**Exercise**: Please give back the listing below word for word, without the images.

**Information given**:
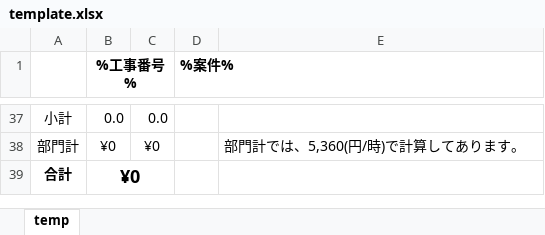
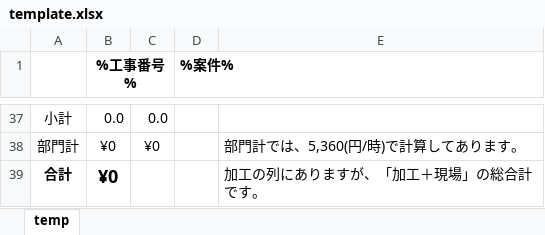
Before and after one commit to CT-affairs/Dailyreport_test, an Excel workbook: temp/template.xlsx, sheet temp, drawn as a sheet; only a part is shown, gaps mark what is left out; values as stored, in another font and other column widths than the file's, no borders; the diff names each change by its address in the sheet, - before the commit and + after, or states it on an @@ line.

Commit message:
Update_mizuno

```diff
--- a/temp/template.xlsx (sheet temp)
+++ b/temp/template.xlsx (sheet temp)
-B39:C39 merged
-E39: (empty)
+E39: 加工の列にありますが、「加工＋現場」の総合計です。
```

**Result for this task**:
Before and after one commit to CT-affairs/Dailyreport_test, an Excel workbook: temp/template.xlsx, sheet temp, drawn as a sheet; only a part is shown, gaps mark what is left out; values as stored, in another font and other column widths than the file's, no borders; the diff names each change by its address in the sheet, - before the commit and + after, or states it on an @@ line.

Commit message:
Update_mizuno

```diff
--- a/temp/template.xlsx (sheet temp)
+++ b/temp/template.xlsx (sheet temp)
-B39:C39 merged
-E39: (empty)
+E39: 加工の列にありますが、「加工＋現場」の総合計です。
```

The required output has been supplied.